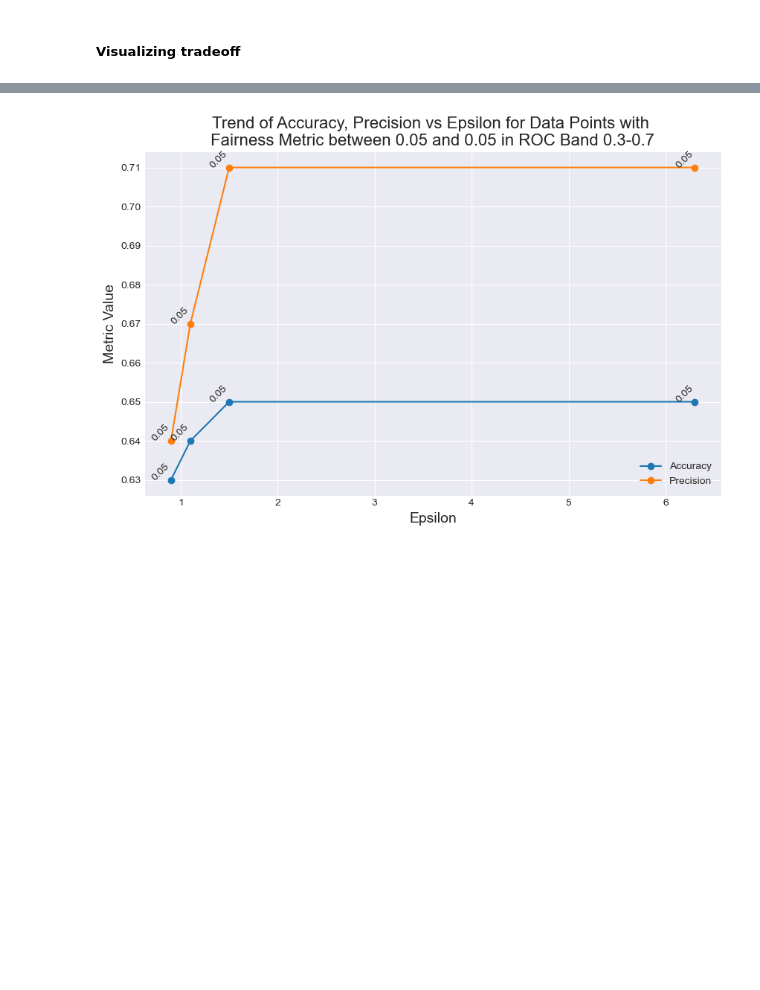
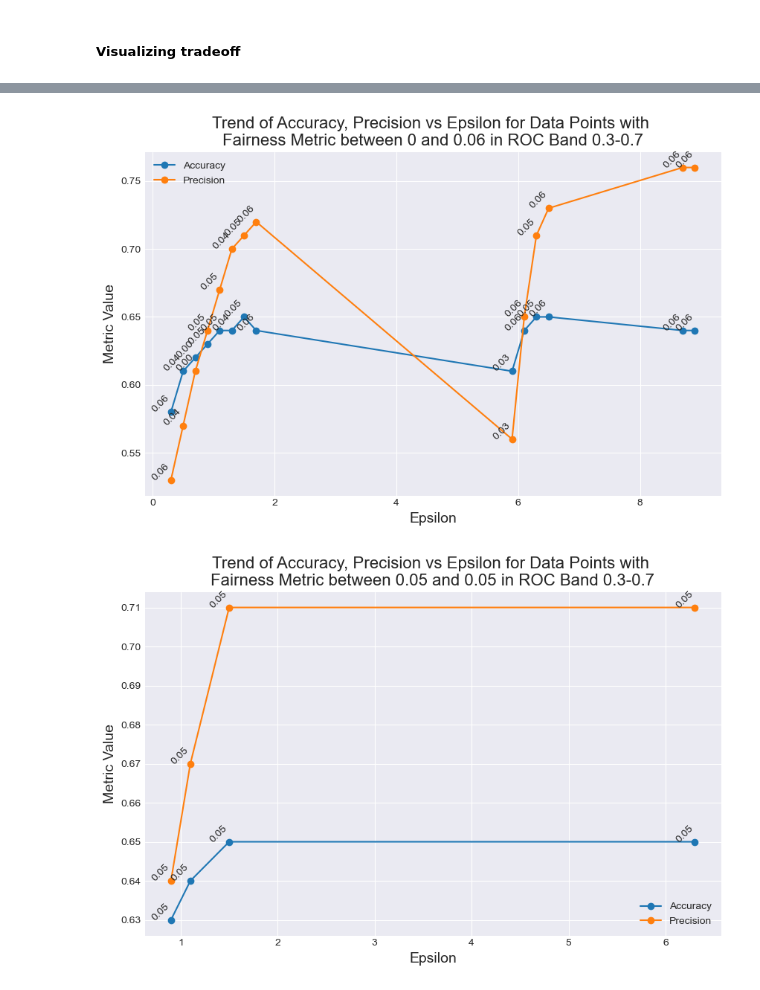
Before and after one commit to RU-Insane/compas-fairness-privacy-tradeoff-analysis, a Jupyter notebook: main/merged/fairness_privacy_merged.ipynb, the cells around one changed output, grey strips where cells are left out. Cells and saved outputs as stored; diff of their text form; code cells hidden in the pictures; blank space fills up the shorter version.

```diff
--- a/main/merged/fairness_privacy_merged.ipynb
+++ b/main/merged/fairness_privacy_merged.ipynb
@@ -484,6 +501,10 @@ def plot_metrics_vs_epsilon(df, roc_band, fairness_range, metrics):
 
     # Show the plot
     plt.show()
+# %%
+plot_metrics_vs_epsilon(dfs, (0.3, 0.7), (0, 0.06), ['accuracy', 'precision'])
+# %% [output]
+[figure, added]
 # %%
 plot_metrics_vs_epsilon(dfs, (0.3, 0.7), (0.05, 0.05), ['accuracy', 'precision'])
 # %% [output]
```
Also changed, not shown: parts of 10 cells of this notebook, 1 other file.
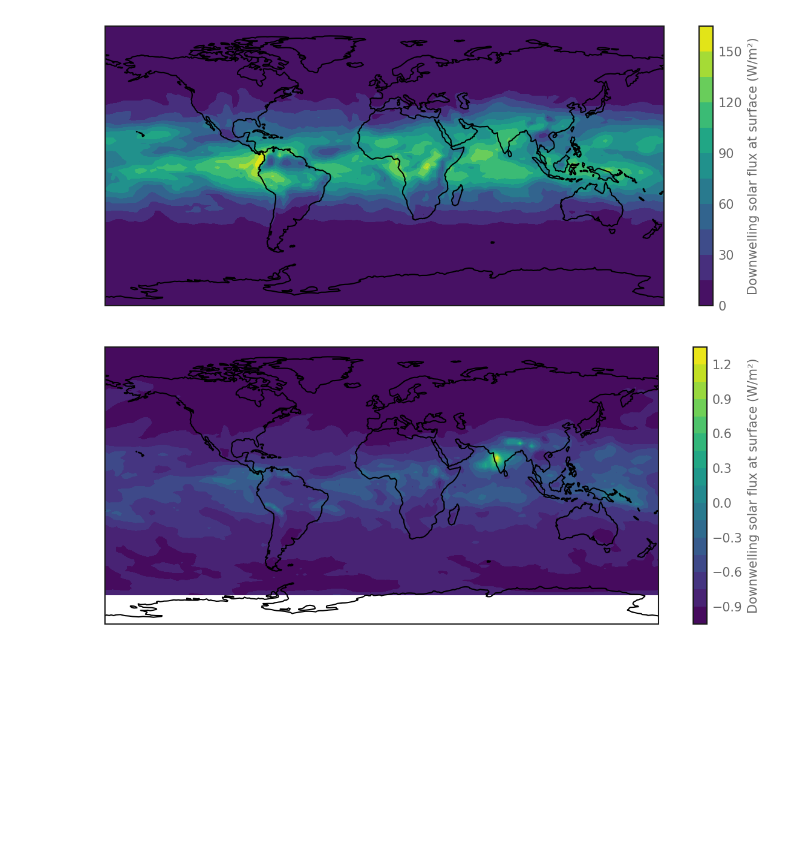
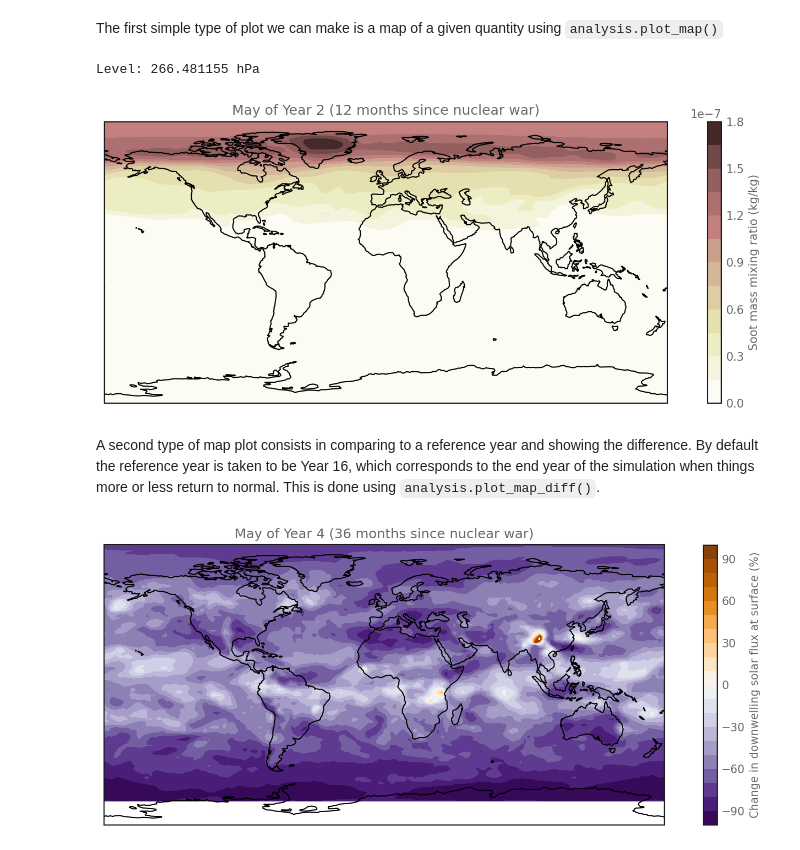
Before and after one commit to allfed/Renewables-Nuclear-Winter, a Jupyter notebook: scripts/Explore.ipynb, the cells around one changed output. Drawn from its saved outputs; the diff is of its cells as text; code cells hidden in the pictures; blank space fills up the shorter version.

Commit message:
solar flux analysis

```diff
--- a/scripts/Explore.ipynb
+++ b/scripts/Explore.ipynb
@@ -8,8 +28,13 @@ import analysis
+# %% [markdown]
+The first simple type of plot we can make is a map of a given quantity using `analysis.plot_map()`
 # %%
-analysis.map_plot("FSDS", 5, 7)
+analysis.plot_map("CRSOOTMR", year=2, month=5, lev=250)
 # %% [output]
+Level: 266.481155 hPa
-[figure, old version]
+[figure, new version]
+# %% [markdown]
+A second type of map plot consists in comparing to a reference year and showing the difference. By default the reference year is taken to be Year 16, which corresponds to the end year of the simulation when things more or less return to normal. This is done using `analysis.plot_map_diff()`.
 # %%
-analysis.map_plot_diff(var="FSDS", year=5, month=7, year_base=20, month_base=7, relative=True)
+analysis.plot_map_diff(var="FSDS", year=4, month=5, relative=True)
 # %% [output]
-[figure, old version]
+[figure, new version]
```
Also changed, not shown: parts of 6 cells of this notebook, 2 other files.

○ ○ ○ ○ ○

_TASK GOAL_:
In the listing, find every line containing the word "ipynb" and list it.

_ANSWER TO THIS TASK_:
Before and after one commit to RU-Insane/compas-fairness-privacy-tradeoff-analysis, a Jupyter notebook: main/merged/fairness_privacy_merged.ipynb, the cells around one changed output, grey strips where cells are left out. Cells and saved outputs as stored; diff of their text form; code cells hidden in the pictures; blank space fills up the shorter version.
--- a/main/merged/fairness_privacy_merged.ipynb
+++ b/main/merged/fairness_privacy_merged.ipynb
Before and after one commit to allfed/Renewables-Nuclear-Winter, a Jupyter notebook: scripts/Explore.ipynb, the cells around one changed output. Drawn from its saved outputs; the diff is of its cells as text; code cells hidden in the pictures; blank space fills up the shorter version.
--- a/scripts/Explore.ipynb
+++ b/scripts/Explore.ipynb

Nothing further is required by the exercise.